One of the toughest study skills to develop at any point of your education -- whether it’s high school, college, or in grad school -- is effective note taking. And the students I tutor in history in New York City rarely realize off the bat that different subjects require different note taking methods.
So the following is a rubric that I ask all my tutoring students to follow for their work in history, art history, religion, philosophy, or any type of text with an overarching theory. The beauty of this sort of outline is that you can set up a blank copy in a word processor and have one ready for every new text you need to attack!
What is the author’s main argument? In a well-organized book, you will always be able to find this in the introduction. Look for key words introducing paragraphs like “I hope to…” or “This book aims at…”
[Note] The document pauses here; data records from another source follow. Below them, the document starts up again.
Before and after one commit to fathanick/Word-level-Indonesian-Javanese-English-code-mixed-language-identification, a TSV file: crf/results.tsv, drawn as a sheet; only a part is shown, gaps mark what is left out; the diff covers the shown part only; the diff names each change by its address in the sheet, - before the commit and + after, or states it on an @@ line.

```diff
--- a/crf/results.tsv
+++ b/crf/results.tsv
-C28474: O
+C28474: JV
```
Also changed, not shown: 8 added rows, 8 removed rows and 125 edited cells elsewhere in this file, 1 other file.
Again, look to the introduction. These are the questions the author is trying to answer within the body of his text. Surprisingly often, these will even be posed in question form and stick out very clearly!
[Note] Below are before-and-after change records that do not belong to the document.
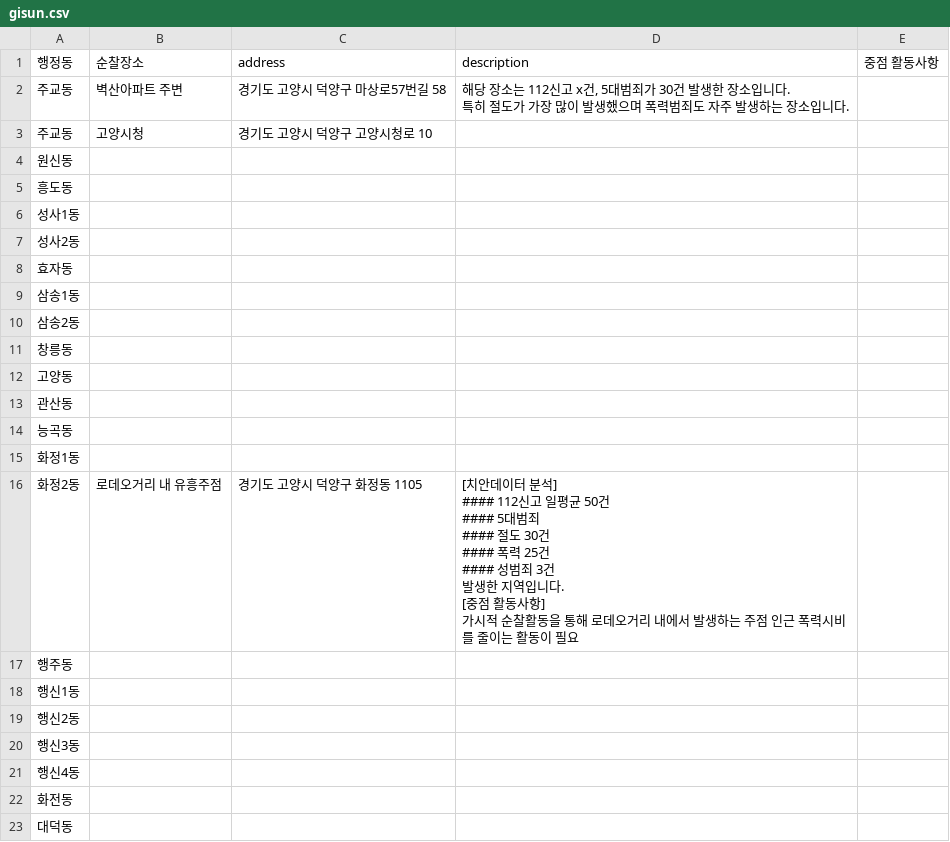
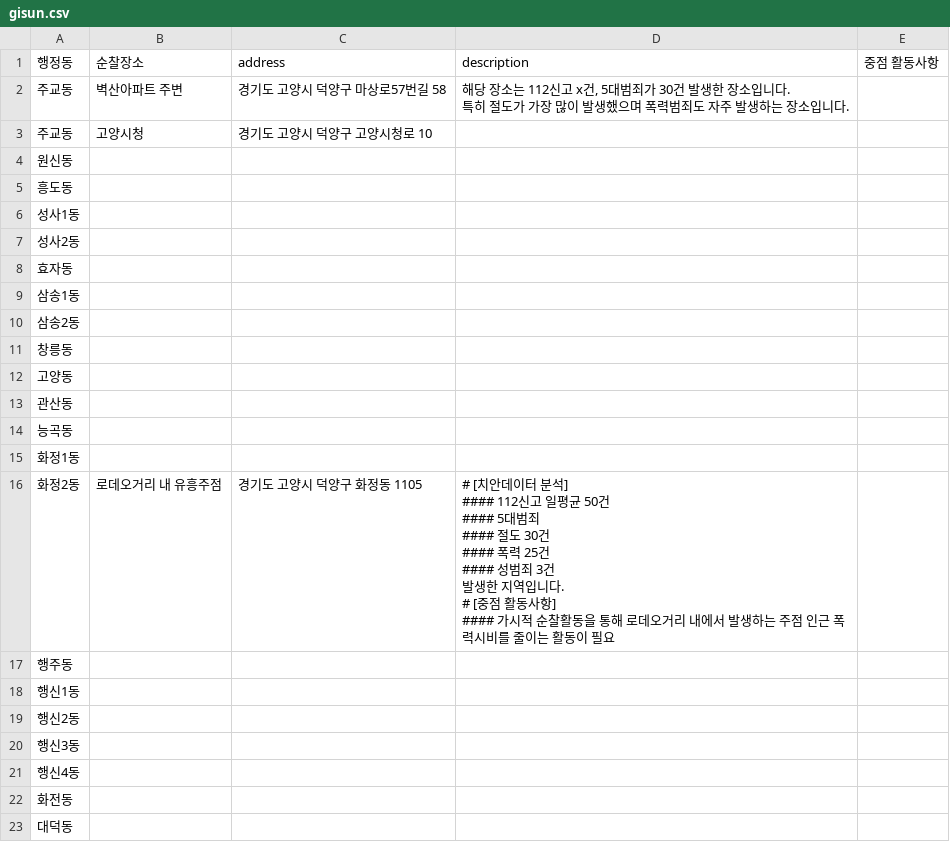
Before and after one commit to leegeunmin/gisun, a CSV file: gisun.csv, drawn as a sheet.

Commit message:
Add files via upload

```diff
--- a/gisun.csv
+++ b/gisun.csv
@@ -16,12 +16,12 @@
 화정1동,,,,
-화정2동,로데오거리 내 유흥주점,경기도 고양시 덕양구 화정동 1105,"[치안데이터 분석]
-#### 112신고 일평균 50건
-#### 5대범죄
-#### 절도 30건
-#### 폭력 25건
-#### 성범죄 3건
-발생한 지역입니다.
-
-[중점 활동사항]
-가시적 순찰활동을 통해 로데오거리 내에서 발생하는 주점 인근 폭력시비를 줄이는 활동이 필요",
+화정2동,로데오거리 내 유흥주점,경기도 고양시 덕양구 화정동 1105,"# [치안데이터 분석]
+#### 112신고 일평균 50건
+#### 5대범죄
+#### 절도 30건
+#### 폭력 25건
+#### 성범죄 3건
+발생한 지역입니다.
+
+# [중점 활동사항]
+#### 가시적 순찰활동을 통해 로데오거리 내에서 발생하는 주점 인근 폭력시비를 줄이는 활동이 필요",
 행주동,,,,
```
Find it in the introduction or first chapter, typically. By thinking about this, you should be able to tell where the author sees his work falling within an established field. Who were his influences? Where does he see the field turning in the future? These are critical questions for engaging with a text critically!
If you’re noticing a pattern here – this valuable information should be in the introduction. Is the author producing an ethnography or a methodology? Is it a work of theory or a different sort of synthesis of collected data? In any case, the author should explain early on how he went about producing the information presented in the text, and it’s a key concept to keep in mind.
Here’s the easy part – this can be as detailed or as quick as you’d like, whatever is going to help you the most with the text. I typically divide my summaries by chapter and hit a few key points and quotes. Just the main ideas to help stir a class discussion or to write a paper.
Clearly, it’s crucial to pay close attention to introductions! While the body chapters will fill in gaps in your knowledge, remember that the intro is where the author explains his project and essentially lets you know everything he’s thinking.